[Given data Boundary: Start]

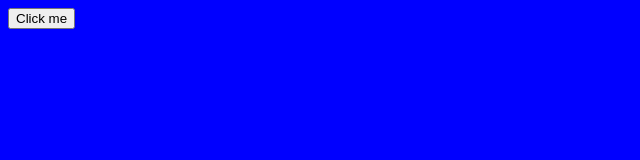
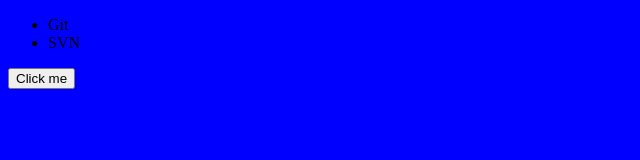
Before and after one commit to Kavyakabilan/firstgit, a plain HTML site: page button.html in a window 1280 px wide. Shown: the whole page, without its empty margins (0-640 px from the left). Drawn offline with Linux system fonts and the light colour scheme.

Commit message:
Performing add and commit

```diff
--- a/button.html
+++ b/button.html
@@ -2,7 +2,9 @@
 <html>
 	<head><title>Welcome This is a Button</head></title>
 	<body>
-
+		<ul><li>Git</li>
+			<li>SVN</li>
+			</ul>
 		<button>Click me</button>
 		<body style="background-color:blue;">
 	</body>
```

[Given data Boundary: End]
[Given data Boundary: Start]

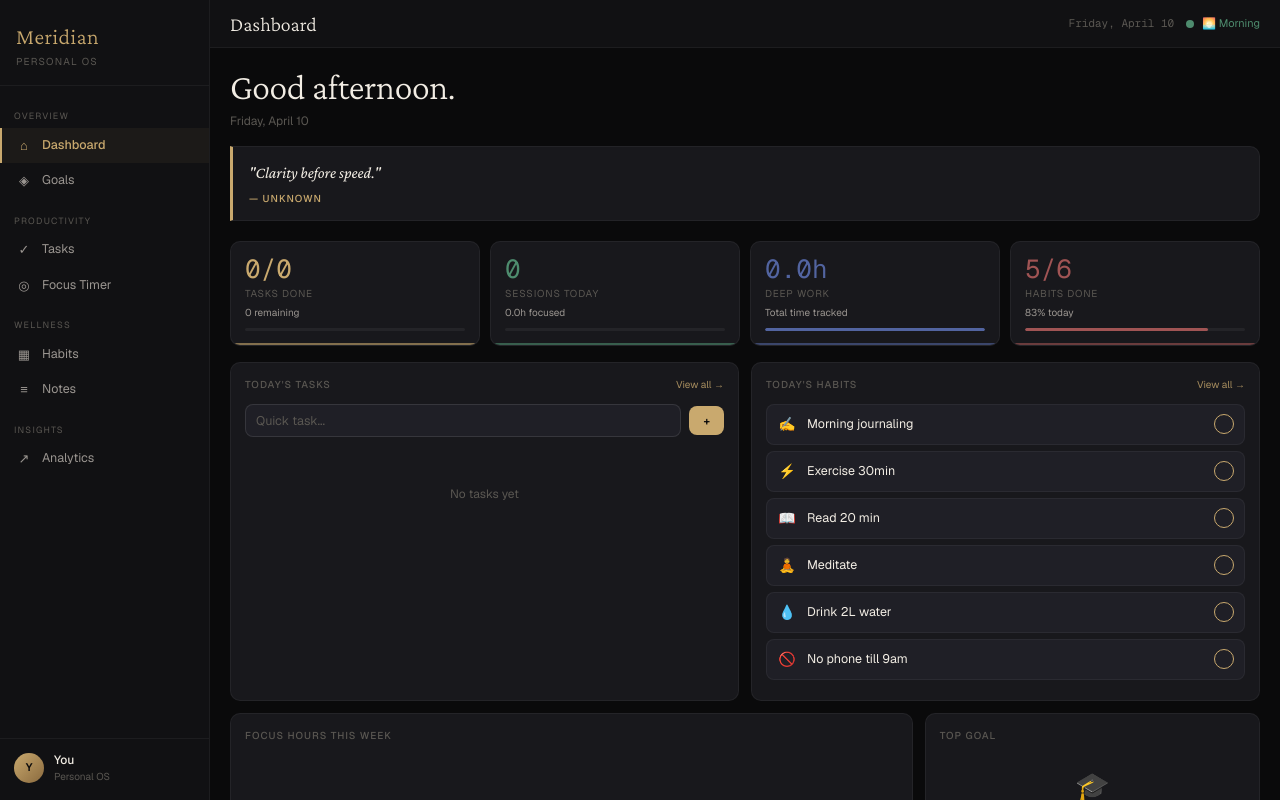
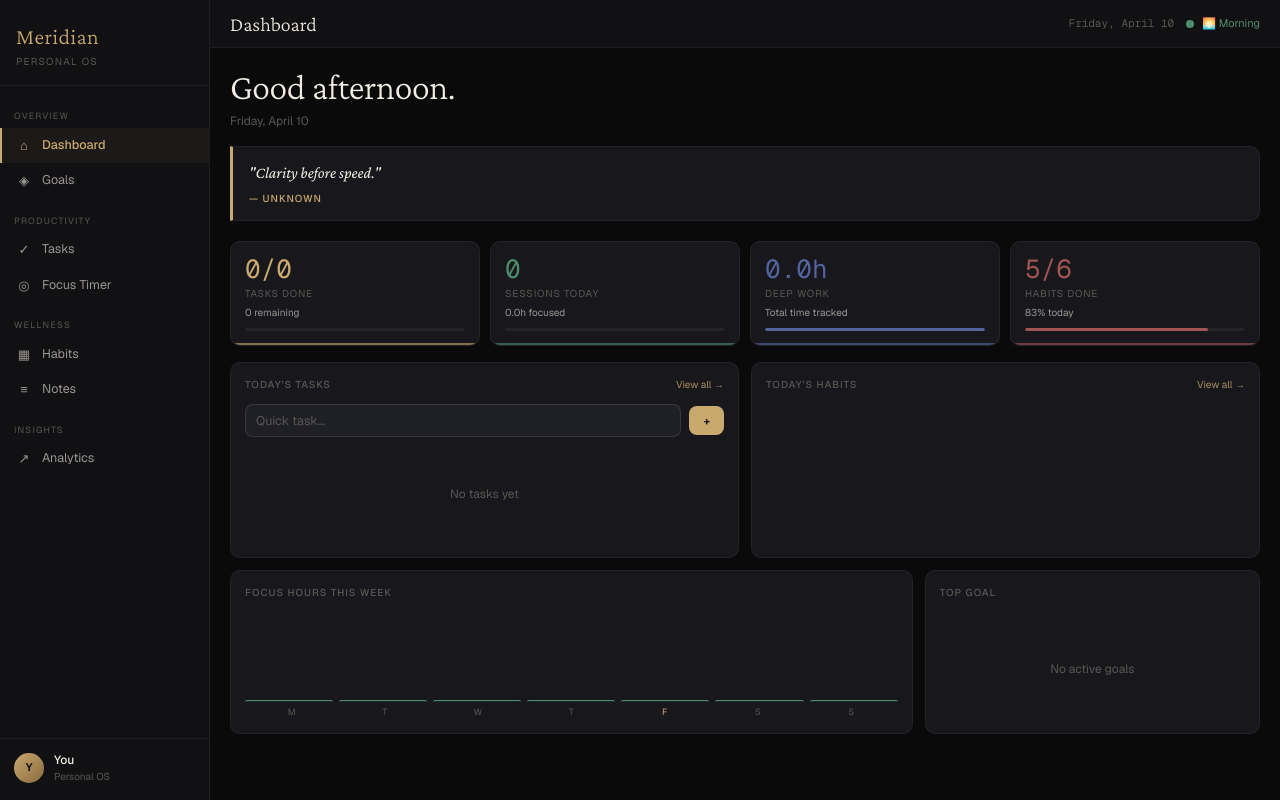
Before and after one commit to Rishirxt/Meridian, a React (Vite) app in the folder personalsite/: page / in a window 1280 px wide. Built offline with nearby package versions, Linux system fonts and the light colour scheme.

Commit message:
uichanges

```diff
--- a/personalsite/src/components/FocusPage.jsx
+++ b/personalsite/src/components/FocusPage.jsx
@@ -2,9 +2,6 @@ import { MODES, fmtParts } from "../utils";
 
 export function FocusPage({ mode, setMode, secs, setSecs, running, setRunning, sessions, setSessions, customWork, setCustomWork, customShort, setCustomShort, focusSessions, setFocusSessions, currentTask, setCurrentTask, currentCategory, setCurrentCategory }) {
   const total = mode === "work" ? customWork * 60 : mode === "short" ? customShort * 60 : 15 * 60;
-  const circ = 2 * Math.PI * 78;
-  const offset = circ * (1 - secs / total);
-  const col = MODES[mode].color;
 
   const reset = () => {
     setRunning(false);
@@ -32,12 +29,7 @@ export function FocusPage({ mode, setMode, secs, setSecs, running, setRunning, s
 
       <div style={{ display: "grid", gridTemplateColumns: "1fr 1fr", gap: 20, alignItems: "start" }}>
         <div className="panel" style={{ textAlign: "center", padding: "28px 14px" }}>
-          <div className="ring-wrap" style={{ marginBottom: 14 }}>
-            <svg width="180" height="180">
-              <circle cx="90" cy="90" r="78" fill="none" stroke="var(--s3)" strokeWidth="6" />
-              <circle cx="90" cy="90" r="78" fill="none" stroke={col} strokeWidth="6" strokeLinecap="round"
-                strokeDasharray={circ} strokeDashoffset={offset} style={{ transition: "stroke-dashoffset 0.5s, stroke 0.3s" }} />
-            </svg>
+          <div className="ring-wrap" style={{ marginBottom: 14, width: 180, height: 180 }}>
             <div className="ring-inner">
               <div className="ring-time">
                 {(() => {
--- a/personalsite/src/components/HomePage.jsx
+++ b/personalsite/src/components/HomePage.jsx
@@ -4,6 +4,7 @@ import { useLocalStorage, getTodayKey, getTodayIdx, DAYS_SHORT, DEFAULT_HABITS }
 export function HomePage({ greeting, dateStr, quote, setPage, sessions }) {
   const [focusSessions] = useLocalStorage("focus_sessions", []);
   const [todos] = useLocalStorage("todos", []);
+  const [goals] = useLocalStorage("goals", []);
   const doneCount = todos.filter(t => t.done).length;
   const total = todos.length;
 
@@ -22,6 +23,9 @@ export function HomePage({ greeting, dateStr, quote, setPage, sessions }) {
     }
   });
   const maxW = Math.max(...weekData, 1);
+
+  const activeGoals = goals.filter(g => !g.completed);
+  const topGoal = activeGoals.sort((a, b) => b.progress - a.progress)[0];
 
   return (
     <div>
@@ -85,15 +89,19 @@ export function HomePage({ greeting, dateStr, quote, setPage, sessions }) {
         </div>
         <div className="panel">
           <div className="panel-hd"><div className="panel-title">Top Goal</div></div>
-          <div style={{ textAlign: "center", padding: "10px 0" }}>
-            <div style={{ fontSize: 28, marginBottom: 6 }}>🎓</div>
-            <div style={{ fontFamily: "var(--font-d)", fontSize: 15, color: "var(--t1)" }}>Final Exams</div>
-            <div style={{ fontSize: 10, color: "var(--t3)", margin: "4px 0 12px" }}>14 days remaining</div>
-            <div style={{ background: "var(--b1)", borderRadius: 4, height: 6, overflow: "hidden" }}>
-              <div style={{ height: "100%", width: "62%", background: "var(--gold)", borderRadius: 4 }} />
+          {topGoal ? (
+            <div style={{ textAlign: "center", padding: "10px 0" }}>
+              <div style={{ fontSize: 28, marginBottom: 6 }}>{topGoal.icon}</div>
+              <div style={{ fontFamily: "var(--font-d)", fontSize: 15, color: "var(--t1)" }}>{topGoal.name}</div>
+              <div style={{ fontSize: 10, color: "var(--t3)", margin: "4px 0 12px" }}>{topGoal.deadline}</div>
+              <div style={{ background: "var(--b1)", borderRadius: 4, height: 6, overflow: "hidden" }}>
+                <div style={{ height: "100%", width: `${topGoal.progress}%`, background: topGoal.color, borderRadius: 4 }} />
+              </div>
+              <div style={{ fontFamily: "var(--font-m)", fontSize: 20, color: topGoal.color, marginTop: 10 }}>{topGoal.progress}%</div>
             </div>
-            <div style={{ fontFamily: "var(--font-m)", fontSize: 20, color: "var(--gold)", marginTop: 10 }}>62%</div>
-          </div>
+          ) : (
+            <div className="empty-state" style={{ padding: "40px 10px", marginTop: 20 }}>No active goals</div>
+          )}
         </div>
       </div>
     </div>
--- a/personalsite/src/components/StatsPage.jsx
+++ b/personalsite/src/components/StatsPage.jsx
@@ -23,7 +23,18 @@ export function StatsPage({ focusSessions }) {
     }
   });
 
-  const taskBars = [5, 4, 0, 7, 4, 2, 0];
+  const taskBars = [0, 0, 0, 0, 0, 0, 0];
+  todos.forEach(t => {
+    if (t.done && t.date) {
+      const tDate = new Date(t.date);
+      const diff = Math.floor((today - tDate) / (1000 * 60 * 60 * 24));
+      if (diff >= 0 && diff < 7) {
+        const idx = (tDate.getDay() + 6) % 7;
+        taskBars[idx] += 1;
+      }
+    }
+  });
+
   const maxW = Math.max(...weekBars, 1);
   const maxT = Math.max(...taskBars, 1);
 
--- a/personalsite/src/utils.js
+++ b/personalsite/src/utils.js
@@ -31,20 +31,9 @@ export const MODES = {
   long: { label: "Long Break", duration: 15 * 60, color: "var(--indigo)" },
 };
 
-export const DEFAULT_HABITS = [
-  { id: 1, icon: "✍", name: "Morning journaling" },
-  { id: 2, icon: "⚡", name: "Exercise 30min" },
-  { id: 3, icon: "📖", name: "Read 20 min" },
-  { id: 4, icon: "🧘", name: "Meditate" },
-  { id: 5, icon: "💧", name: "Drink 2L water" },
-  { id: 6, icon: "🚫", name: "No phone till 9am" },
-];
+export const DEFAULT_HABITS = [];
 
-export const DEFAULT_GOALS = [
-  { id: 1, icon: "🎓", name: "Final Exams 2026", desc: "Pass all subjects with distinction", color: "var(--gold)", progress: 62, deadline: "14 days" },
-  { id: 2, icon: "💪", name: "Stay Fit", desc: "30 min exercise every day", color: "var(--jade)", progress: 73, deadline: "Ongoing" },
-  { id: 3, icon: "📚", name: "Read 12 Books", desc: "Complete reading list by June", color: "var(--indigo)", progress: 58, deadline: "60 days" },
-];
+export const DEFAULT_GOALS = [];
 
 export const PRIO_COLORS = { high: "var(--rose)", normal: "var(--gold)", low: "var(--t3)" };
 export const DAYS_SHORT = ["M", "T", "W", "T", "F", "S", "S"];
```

[Given data Boundary: End]
[Given data Boundary: Start]

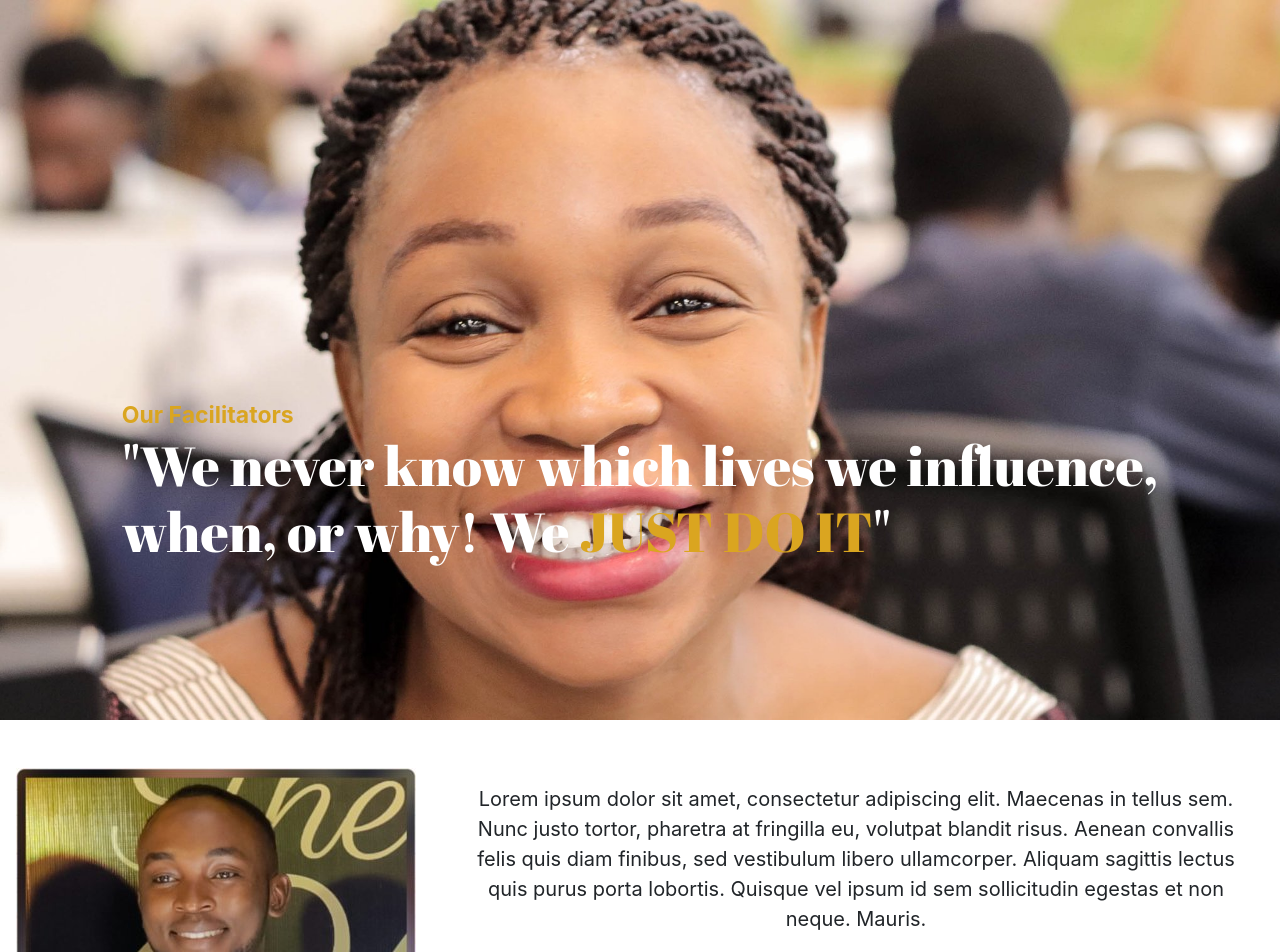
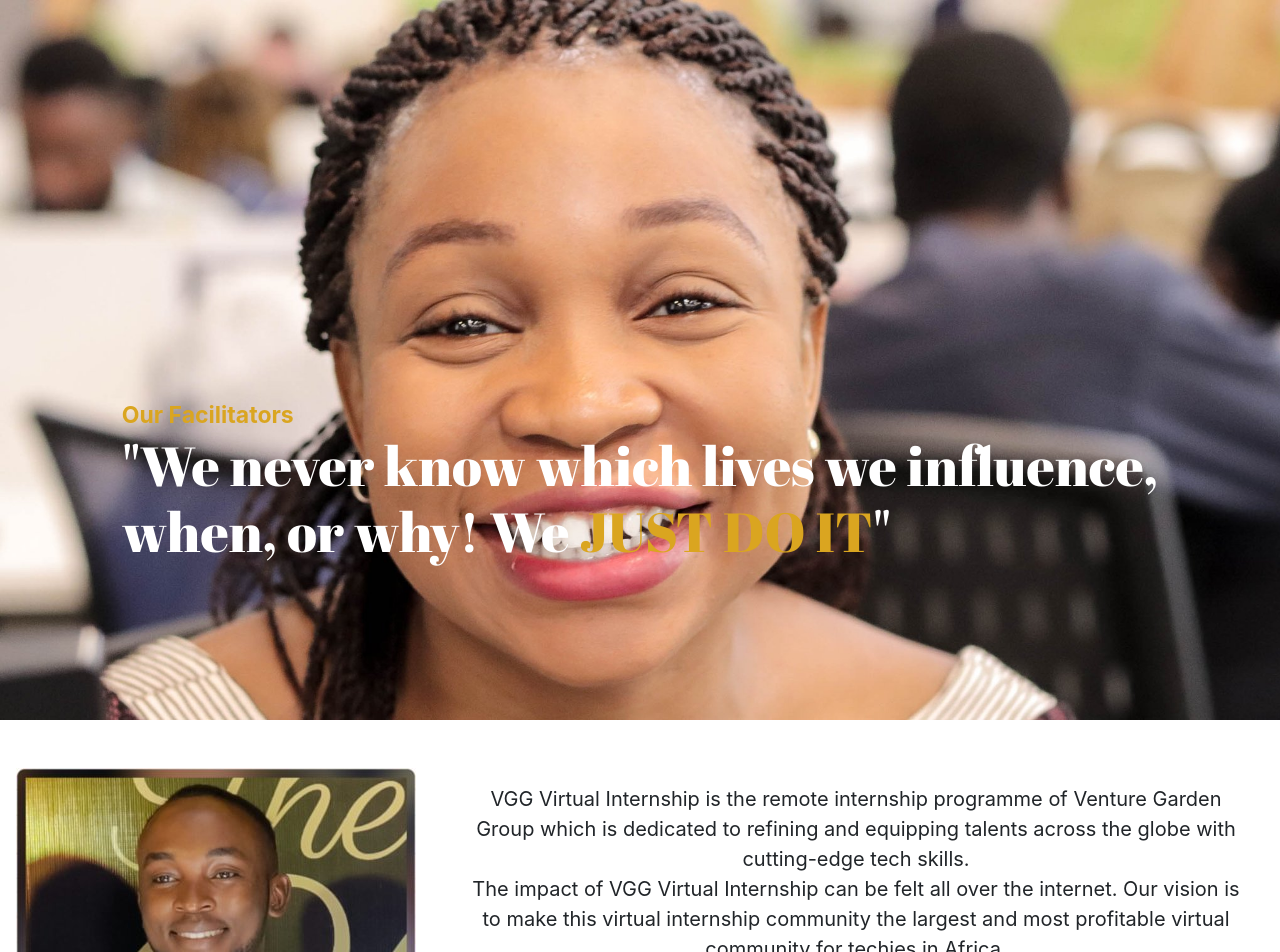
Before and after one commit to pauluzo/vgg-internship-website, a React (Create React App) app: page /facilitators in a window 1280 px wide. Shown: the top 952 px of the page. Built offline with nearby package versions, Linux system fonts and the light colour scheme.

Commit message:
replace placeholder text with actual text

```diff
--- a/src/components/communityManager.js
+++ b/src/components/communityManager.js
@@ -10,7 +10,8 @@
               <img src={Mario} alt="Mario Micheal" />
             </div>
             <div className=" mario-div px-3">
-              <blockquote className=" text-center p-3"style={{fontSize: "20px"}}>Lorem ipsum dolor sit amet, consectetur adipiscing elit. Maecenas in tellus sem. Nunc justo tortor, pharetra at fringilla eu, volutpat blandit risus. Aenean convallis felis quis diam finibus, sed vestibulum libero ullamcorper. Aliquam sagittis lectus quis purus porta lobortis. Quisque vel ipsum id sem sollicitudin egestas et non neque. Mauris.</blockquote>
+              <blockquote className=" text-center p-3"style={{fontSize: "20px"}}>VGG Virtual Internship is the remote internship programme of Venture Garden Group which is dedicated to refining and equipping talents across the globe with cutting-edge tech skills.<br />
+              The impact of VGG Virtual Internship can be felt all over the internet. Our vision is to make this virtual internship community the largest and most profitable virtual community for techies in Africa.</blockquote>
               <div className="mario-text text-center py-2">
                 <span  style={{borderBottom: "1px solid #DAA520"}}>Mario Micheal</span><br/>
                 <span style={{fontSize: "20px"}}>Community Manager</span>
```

[Given data Boundary: End]

**About this task**
When the word "progress" shows up in a line of the entries, pull that line out.

**Completed exercise**
+  const topGoal = activeGoals.sort((a, b) => b.progress - a.progress)[0];
+                <div style={{ height: "100%", width: `${topGoal.progress}%`, background: topGoal.color, borderRadius: 4 }} />
+              <div style={{ fontFamily: "var(--font-m)", fontSize: 20, color: topGoal.color, marginTop: 10 }}>{topGoal.progress}%</div>
-  { id: 1, icon: "🎓", name: "Final Exams 2026", desc: "Pass all subjects with distinction", color: "var(--gold)", progress: 62, deadline: "14 days" },
-  { id: 2, icon: "💪", name: "Stay Fit", desc: "30 min exercise every day", color: "var(--jade)", progress: 73, deadline: "Ongoing" },
-  { id: 3, icon: "📚", name: "Read 12 Books", desc: "Complete reading list by June", color: "var(--indigo)", progress: 58, deadline: "60 days" },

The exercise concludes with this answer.